When teaching a choreographed class, the instructors ability to cue to a group of people made up of different learning styles and fitness levels can make or break a class. Most of us aren’t born with the ability to cue beautifully while teaching to music, but it can be learned and perfected! Our goal as instructors should always be to lead classes where our students leave feeling successful and accomplished. This can be tricky when you are trying to challenge one side of the room while modifying for the other.
If taught correctly, it is possible to have a brand-new participant and fitness junkie in the same class and provide both with a fantastic workout! Most of the time, participants will pick a spot in class based on how comfortable they feel. At the front of the room, you have your most confident participants and often the regulars. Next, you have your intermediate students in the middle of the room who feel comfortable in class but aren’t ready to park it in the front of the room yet. Then, there are the new students who are hiding in the back. When cueing, you want to offer the intermediate option first, then quickly go back and offer a regression to those that need it, so they feel successful. Finally, offer the progression for the more advanced students. Most of the time, your advanced students are already performing the progression. We call this the “sandwich method,” and it helps get everyone in the room moving quickly and safely.
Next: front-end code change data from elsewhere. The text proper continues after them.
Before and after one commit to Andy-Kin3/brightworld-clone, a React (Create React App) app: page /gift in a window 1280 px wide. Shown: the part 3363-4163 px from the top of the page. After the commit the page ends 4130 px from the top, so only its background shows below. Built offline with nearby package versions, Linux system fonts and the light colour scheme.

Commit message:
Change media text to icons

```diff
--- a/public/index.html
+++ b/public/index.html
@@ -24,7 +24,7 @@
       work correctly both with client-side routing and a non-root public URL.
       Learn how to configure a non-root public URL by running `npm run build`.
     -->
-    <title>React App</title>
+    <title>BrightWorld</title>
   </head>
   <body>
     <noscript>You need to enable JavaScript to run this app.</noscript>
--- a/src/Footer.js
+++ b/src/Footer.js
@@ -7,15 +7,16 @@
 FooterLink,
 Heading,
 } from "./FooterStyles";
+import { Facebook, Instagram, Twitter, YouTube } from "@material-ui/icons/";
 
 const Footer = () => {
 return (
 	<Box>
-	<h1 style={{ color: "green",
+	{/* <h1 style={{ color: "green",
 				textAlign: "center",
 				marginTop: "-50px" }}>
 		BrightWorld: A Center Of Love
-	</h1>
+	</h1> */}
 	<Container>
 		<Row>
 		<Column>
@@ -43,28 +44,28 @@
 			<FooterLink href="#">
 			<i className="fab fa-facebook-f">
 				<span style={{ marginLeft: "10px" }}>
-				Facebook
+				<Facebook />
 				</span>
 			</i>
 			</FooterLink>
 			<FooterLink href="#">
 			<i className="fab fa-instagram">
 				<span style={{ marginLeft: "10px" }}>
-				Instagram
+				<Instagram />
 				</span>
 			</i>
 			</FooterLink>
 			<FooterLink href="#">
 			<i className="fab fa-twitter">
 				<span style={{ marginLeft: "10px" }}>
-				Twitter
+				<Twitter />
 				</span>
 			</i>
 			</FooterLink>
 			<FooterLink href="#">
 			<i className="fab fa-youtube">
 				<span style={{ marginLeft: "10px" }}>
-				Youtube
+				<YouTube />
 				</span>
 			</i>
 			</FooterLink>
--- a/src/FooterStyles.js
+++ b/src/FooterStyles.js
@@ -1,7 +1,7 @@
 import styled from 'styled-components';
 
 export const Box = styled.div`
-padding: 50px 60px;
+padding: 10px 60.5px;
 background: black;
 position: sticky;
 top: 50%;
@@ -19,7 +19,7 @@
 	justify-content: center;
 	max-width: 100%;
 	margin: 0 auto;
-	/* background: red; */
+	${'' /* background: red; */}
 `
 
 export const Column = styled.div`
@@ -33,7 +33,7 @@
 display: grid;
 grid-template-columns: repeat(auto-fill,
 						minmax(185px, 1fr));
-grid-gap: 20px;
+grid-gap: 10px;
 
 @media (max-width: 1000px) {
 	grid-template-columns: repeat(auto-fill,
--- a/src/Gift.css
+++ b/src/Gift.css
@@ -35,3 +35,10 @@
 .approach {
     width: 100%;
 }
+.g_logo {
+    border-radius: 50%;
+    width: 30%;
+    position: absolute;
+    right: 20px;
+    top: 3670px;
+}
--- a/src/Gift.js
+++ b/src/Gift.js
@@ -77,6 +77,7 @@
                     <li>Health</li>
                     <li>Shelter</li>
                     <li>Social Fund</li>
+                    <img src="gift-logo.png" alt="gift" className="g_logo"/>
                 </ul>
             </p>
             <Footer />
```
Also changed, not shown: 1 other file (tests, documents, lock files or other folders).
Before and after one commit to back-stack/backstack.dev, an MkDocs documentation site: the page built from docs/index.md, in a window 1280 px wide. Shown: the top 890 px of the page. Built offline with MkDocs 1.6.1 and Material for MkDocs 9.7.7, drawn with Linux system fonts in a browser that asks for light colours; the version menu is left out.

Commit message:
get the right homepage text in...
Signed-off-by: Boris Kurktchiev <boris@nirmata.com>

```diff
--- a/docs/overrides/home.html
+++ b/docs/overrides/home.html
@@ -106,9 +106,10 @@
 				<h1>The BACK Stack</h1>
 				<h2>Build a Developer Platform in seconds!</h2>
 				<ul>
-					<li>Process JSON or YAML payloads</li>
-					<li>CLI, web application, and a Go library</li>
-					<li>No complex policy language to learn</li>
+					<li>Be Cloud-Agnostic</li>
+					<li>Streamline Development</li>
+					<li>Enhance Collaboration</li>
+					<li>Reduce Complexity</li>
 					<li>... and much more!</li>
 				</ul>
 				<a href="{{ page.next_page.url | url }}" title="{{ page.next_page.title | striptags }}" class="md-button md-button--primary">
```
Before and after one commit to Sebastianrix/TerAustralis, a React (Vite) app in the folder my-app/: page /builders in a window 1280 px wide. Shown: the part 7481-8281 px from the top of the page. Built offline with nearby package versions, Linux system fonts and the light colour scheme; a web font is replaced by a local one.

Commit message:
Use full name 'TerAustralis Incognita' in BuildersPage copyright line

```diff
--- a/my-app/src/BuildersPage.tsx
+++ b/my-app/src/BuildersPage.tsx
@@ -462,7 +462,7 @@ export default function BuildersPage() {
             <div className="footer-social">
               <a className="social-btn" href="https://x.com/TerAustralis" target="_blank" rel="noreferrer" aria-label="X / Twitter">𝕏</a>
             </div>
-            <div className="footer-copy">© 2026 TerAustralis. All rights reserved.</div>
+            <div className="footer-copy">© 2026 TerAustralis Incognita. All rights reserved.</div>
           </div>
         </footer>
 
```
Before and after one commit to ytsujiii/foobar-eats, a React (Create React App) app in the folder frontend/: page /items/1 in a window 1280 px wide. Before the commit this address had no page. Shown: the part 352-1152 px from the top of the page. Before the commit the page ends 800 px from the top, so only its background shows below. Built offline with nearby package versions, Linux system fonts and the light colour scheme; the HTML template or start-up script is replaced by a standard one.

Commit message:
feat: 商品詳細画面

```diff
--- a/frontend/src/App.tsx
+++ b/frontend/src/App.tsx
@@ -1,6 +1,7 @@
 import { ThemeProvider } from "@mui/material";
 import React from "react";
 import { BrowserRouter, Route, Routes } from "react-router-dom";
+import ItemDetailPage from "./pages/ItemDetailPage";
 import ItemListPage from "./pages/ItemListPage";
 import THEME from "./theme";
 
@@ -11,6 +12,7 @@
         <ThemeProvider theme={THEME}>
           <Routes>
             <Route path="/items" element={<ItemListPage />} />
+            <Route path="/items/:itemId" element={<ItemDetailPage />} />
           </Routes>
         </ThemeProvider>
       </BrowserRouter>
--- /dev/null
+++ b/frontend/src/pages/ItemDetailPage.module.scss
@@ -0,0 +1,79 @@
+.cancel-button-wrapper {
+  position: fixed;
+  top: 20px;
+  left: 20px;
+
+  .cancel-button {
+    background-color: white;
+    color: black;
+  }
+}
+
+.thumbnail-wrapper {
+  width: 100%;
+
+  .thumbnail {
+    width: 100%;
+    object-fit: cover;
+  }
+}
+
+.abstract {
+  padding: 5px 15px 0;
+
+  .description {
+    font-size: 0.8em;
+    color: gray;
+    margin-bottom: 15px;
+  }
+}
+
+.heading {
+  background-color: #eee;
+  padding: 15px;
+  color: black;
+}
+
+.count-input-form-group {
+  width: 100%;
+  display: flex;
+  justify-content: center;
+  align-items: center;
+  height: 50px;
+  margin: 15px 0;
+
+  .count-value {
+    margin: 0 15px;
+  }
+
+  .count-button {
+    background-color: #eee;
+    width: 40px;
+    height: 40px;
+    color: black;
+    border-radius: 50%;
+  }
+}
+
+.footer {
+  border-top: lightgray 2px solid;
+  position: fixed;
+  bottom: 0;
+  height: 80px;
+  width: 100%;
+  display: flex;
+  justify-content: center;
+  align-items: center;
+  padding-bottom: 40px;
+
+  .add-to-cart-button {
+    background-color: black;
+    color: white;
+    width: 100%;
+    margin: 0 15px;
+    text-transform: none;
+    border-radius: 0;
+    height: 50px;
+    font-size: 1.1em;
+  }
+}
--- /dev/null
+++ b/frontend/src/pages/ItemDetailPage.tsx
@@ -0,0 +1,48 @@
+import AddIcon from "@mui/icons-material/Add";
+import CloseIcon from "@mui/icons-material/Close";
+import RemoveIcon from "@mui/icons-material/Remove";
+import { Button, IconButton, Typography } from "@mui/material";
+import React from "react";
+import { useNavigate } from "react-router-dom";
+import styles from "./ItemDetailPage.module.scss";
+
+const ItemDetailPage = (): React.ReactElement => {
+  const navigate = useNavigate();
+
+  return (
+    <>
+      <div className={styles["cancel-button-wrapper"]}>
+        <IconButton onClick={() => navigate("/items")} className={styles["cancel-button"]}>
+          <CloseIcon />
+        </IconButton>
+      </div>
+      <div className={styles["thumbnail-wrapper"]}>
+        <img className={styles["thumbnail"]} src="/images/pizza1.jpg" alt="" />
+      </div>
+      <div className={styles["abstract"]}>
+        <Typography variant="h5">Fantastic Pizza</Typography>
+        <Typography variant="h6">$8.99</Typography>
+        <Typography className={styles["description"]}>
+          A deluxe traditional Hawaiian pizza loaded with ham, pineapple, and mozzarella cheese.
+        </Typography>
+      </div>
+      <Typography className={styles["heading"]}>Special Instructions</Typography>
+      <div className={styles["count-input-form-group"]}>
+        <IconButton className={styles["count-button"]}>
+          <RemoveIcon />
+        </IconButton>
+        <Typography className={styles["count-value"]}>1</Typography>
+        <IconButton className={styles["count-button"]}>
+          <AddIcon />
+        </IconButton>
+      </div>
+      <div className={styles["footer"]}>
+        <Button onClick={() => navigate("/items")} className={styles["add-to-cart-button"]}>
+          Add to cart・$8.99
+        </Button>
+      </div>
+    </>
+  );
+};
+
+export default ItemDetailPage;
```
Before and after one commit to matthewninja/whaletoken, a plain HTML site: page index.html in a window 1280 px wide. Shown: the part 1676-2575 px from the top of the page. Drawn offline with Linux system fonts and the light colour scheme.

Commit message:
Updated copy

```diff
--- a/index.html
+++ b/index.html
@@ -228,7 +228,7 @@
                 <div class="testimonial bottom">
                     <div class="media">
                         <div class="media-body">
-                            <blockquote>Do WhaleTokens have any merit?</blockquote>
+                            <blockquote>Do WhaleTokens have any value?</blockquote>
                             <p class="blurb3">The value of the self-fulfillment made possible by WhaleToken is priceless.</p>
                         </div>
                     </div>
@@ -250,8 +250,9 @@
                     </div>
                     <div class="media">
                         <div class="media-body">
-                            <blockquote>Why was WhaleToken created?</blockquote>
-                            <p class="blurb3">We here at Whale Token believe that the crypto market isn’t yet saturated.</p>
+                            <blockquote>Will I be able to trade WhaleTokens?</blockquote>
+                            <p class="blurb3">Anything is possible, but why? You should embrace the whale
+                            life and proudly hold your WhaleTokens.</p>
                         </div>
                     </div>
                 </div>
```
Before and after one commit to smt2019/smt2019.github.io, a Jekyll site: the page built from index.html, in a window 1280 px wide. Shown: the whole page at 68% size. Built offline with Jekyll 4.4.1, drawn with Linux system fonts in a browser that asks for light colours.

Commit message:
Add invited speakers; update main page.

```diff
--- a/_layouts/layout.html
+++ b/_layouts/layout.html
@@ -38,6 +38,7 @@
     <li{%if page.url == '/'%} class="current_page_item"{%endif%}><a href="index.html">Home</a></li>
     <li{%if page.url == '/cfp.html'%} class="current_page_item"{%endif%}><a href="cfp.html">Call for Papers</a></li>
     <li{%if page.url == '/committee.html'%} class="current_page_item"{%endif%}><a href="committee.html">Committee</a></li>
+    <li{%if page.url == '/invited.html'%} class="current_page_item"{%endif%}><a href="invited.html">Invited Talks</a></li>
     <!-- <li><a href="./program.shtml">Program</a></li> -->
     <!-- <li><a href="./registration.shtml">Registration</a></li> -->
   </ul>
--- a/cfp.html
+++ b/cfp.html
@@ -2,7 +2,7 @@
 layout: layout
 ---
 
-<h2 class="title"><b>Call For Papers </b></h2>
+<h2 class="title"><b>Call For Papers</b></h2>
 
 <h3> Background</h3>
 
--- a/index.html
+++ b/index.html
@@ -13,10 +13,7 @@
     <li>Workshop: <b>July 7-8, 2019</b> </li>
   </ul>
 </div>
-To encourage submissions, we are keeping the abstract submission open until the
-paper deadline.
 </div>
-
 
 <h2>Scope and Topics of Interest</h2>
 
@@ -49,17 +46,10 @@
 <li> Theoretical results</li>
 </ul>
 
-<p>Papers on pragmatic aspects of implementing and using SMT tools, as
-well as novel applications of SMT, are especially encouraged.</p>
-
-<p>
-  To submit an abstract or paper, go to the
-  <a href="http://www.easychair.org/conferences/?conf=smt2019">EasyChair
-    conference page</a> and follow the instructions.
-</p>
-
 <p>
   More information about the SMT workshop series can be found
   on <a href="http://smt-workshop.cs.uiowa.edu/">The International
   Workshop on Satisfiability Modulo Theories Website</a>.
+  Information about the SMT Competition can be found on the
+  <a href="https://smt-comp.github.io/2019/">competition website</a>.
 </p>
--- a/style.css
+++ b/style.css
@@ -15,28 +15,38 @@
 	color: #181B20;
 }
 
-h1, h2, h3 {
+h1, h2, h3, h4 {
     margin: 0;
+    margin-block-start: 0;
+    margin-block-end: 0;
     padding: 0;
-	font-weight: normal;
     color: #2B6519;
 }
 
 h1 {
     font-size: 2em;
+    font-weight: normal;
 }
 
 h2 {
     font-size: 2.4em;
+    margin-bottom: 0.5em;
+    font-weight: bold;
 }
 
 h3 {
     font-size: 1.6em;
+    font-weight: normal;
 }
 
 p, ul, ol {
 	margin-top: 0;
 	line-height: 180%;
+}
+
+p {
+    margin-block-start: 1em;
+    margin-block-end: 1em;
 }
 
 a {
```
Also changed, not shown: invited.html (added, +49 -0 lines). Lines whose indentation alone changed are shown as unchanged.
As instructors, we want to avoid using terms like level 1, 2, & 3. No one likes admitting they need to do the level 1 option when their neighbor is on level 20. When possible, avoid labeling variations as level 1, 2, or 3, and instead try saying option 1, 2, or 3. Then is sounds like they are just choosing the “option” they like best. Everyone is working at their own level and feel successful.
We want every student to leave class feeling like they worked THEIR hardest. If they are constantly choosing what you call the “easy or easier” option, they are not going to feel like they worked very hard or did their best. On the flip side, some students may feel like they always must choose the “hardest” option even if that’s not the best option for their body which could lead to injury. Try giving cues such as…. “If you need a little less, put your heels down.” “If you need a little more releve´ onto your toes.” “If you’re feeling feisty today try….” “If you’re ready to kick it up a notch try….” “If you need to protect your knees today….” We also want to avoid saying things like…. “If you can’t do plank on your toes, drop down to your knees.” All students hear in that sentence is CAN’T which immediately makes them feel like a failure. Instead we could say…. “If you don’t love how plank feels from your toes, give it a try on your knees.” Then everyone leaves class feeling successful!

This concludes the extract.